It’s tempting to think that as another word for disreputable, devious behaviour—and with its subtle nod towards the word “skull”—skulduggery might have some kind of connection to the swashbuckling exploits of pirates and buccaneers. In fact, there’s no such connection at all; in fact, it’s all a lot more bizarre than that.
Skulduggery first appeared in the language, with its modern sense and spelling, in the mid 1800s—its earliest record taken from an American newspaper of 1867 that described it as a “mysterious term ... used to signify political or other trickery”. Before then, skullduggery was sculduddery, an old Scots dialect word that nineteenth-century lexicographer John Jamieson defined as:
A term, now used in a ludicrous manner, to denote those causes that come under the judgement of an ecclesiastical court, which respect some breach of chastity.
John Jamieson, An Etymological Dictionary of the Scottish Language (1808)
So skullduggery—or rather sculduddery—seemingly began life as a legal term referring to any crime or misdemeanour that comprised a “breach of chastity” in the eyes of Scotland’s strict Presbyterian courts. In that sense, the term has been unearthed as far back as 1663 in a letter written by the Earl of Argyll to Sir Archibald Primrose, the Clerk-Register of the Scottish court, in which he mentions that an unnamed acquaintance has been arrested “not for sculdudry ... but for a less gentlemanny crime: theft”.
Theft carried the threat of the death penalty at that time, and the Earl was writing to the clerk-register to request leniency in passing sentence. The “more gentlemanny” crime of sculduddery meanwhile carried a less severe (if more humiliating) penalty, as explained in another letter dated 1730:
If any one be brought before a presbytery to be questioned for sculduddery, i.e. fornication or adultery ... the offender ... will be avoided by his friends, acquaintance, and all that know him ... I was told in Edinburgh of a certain Scots colonel, being convicted of adultery ... was sentenced to stand in a hair cloth at the kirk door every Sunday morning for a whole year, and to this he submitted. At the beginning of his penance he concealed his face as much as he could, but three or four young lasses passing by him, one of them stooped down, and cried out to her companions, “Lord! it’s Colonel——.” Upon which he suddenly threw aside his disguise, and said, “Miss, you are right; and if you will be the subject of it, I will wear this coat another twelvemonth.”

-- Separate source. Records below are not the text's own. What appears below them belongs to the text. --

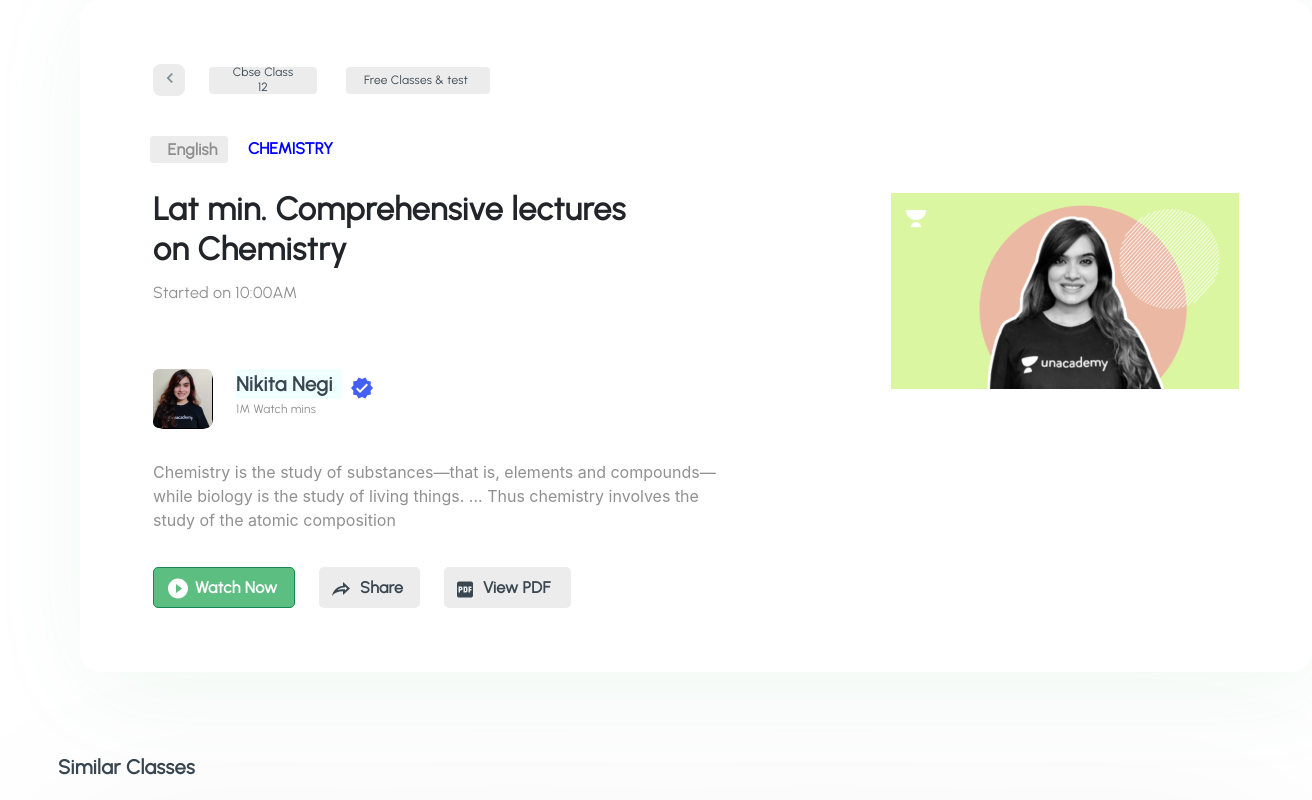
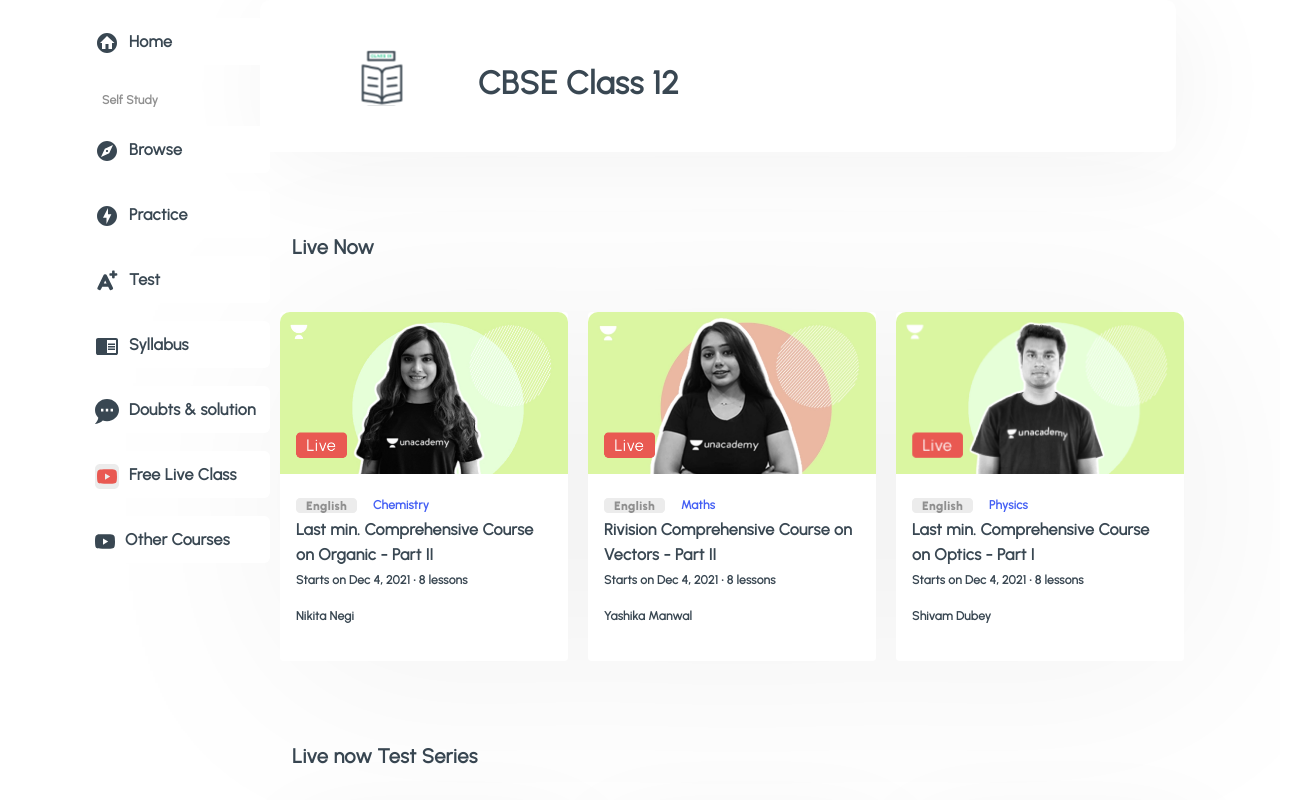
Before and after one commit to yash-ga/Unacademy-clone, a React (Create React App) app in the folder unacademy2.0/: page / in a window 1280 px wide. Shown: the top 800 px of the page, 1312 px wide, since content can reach past the window. Built offline with nearby package versions, Linux system fonts and the light colour scheme.

Commit message:
sidebar sticky

```diff
--- a/unacademy2.0/src/App.js
+++ b/unacademy2.0/src/App.js
@@ -5,16 +5,16 @@
 // import Goal from './components/GoalPage/Goal';
 // import { LandingPage } from './components/Landing/LandingPage';
 // import {Cbsc12} from './components/class12/Cbsc12'
-// import {LiveClass} from './components/LiveClassPage/LiveClass'
+import {LiveClass} from './components/LiveClassPage/LiveClass'
 
 function App() {
   return (
     <div>
      {/* <LandingPage/> */}
       {/* <Goal/> */}
-      {/* <LiveClass/> */}
+      <LiveClass/>
       {/* <Cbsc12 /> */}
-      <Session/>
+      {/* <Session/> */}
 
     </div>
   );
--- a/unacademy2.0/src/components/LiveClassPage/LiveClass.jsx
+++ b/unacademy2.0/src/components/LiveClassPage/LiveClass.jsx
@@ -18,30 +18,33 @@
 export const LiveClass = () => {
     return (
         <div>
+
             <div className="container">
                 <div className="row">
                     <div className="col-2">
+                        <div className={Styles.fixedTop}>
                             <div className='row' id={Styles.home}>
-                            <div id={Styles.homeText} ><img src={Home} alt="" id={Styles.homeImg}/>Home</div>
+                                <div id={Styles.homeText} ><img src={Home} alt="" id={Styles.homeImg} />Home</div>
                             </div>
                             <div className="row" id={Styles.selfStudy}>Self Study</div>
                             <div className='row' id={Styles.home}>
-                            <div id={Styles.homeText} ><img src={Compass} alt="" id={Styles.homeImg}/>Browse</div>
+                                <div id={Styles.homeText} ><img src={Compass} alt="" id={Styles.homeImg} />Browse</div>
                             </div>
                             <div className='row' id={Styles.home}>
-                            <div id={Styles.homeText} ><img src={light} alt="" id={Styles.homeImg}/>Practice</div>
+                                <div id={Styles.homeText} ><img src={light} alt="" id={Styles.homeImg} />Practice</div>
                             </div><div className='row' id={Styles.home}>
-                            <div id={Styles.homeText} ><img src={Aplus} alt="" id={Styles.homeImg}/>Test</div>
+                                <div id={Styles.homeText} ><img src={Aplus} alt="" id={Styles.homeImg} />Test</div>
                             </div><div className='row' id={Styles.home}>
-                            <div id={Styles.homeText} ><img src={bookopen} alt="" id={Styles.homeImg}/>Syllabus</div>
+                                <div id={Styles.homeText} ><img src={bookopen} alt="" id={Styles.homeImg} />Syllabus</div>
                             </div><div className='row' id={Styles.home}>
-                            <div id={Styles.homeText} ><img src={doubt} alt="" id={Styles.homeImg}/>Doubts & solution</div>
+                                <div id={Styles.homeText} ><img src={doubt} alt="" id={Styles.homeImg} />Doubts & solution</div>
                             </div>
                             <div className='row' id={Styles.home}>
-                            <div id={Styles.homeText} ><img src={youtube} alt="" id={Styles.homeImg}/>Free Live Class</div>
+                                <div id={Styles.homeText} ><img src={youtube} alt="" id={Styles.homeImg} />Free Live Class</div>
                             </div>
                             <div className='row' id={Styles.home}>
-                            <div id={Styles.homeText} ><img src={Vector} alt="" id={Styles.homeImg}/>Other Courses</div>
+                                <div id={Styles.homeText} ><img src={Vector} alt="" id={Styles.homeImg} />Other Courses</div>
+                            </div>
                         </div>
                     </div>
                     <div className="col-10">
@@ -55,54 +58,37 @@
                             <div className="col-12" id={Styles.live}>Live Now</div>
                         </div>
                         <div className="row" id={Styles.drop}>
-                            <LiveLecture/>
+                            <LiveLecture />
                         </div>
                         <div className="row">
                             <div className="col-12" id={Styles.live}>Live now Test Series</div>
                         </div>
                         <div className='row'>
-                            <TestSeries/>
-                            <TestSeries/>
-                            <TestSeries/>
+                            <TestSeries />
+                            <TestSeries />
+                            <TestSeries />
                         </div>
                         <div className="row">
                             <div className="col-12" id={Styles.live}>Trending</div>
                         </div>
                         <div className="row" id={Styles.drop}>
-                        <Trending/>
+                            <Trending />
                         </div>
                         <div className="row">
                             <div className="col-12" id={Styles.live}>Upcoming</div>
                         </div>
                         <div className="row" id={Styles.drop}>
-                        <Upcoming/>
+                            <Upcoming />
                         </div>
                         <div className="row">
                             <div className="col-12" id={Styles.live}>Featured Educator</div>
                         </div>
                         <div className='row'>
-                            <Featured/>
+                            <Featured />
                         </div>
                         <div className='row'>
-                            <TalktoExpert/>
+                            <TalktoExpert />
                         </div>
-                        {/* <div className="row">
-                            <GoalCard1/>
-                        </div> */}
-                        {/* <div className="row">
-                            <div className="col-12" id={Styles.mhStateBoard}>JEE and NEET Preparation</div>
-                        </div> */}
-                        {/* <div className="row">
-                            <GoalCard2/>
-                        </div> */}
-                        {/* <div className="row">
-                            <div className="col-12" id={Styles.foundation}>IITJEE/NEET Foundation & NTSE</div>
-                        </div> */}
-                        {/* <div className="row">
-                            <GoalCard3/>
-
-                        </div> */}
-
                     </div>
 
                 </div>
@@ -110,12 +96,3 @@
         </div>
     )
 }
-
-//
-// <div className="row" id={Styles.home}>
-//                             <div><img src={Home} alt="..." /></div>
-//                             <div id={Styles.homeText}>Home</div>
-//                             {/* <div className="col-3"><img src={Home} alt="" /></div>
-//                             <div className="col-3" style={{marginLeft:"-30px"}}>Home</div> */}
-//                         </div>
-//
--- a/unacademy2.0/src/components/LiveClassPage/live.module.css
+++ b/unacademy2.0/src/components/LiveClassPage/live.module.css
@@ -409,3 +409,9 @@
     background-color: #5CBE81;;
 
 }
+
+.fixedTop{
+    position: sticky;
+    top: 0;
+    z-index: 1020;
+}
```
Lines whose indentation alone changed are shown as unchanged.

Edward Burt, Letters from a Gentleman in the North of Scotland (1754)
Whether this anecdote is true or not, it shows that the legal definition of sculduddery was still in place by the mid 1700s, but the fact that John Jamieson—compiling his dictionary just after the turn of the nineteenth century—pointed out that sculduddery is “now used in a ludicrous manner” suggests that this meaning had already weakened by the early 1800s. Indeed, by the 1820s sculduddery had become little more than a byword for obscenity or vulgarity, and it’s from there that the modern sense of “disreputable behaviour” or “dishonesty” —and eventually the modern spelling skullduggery—emerged in the mid nineteenth century.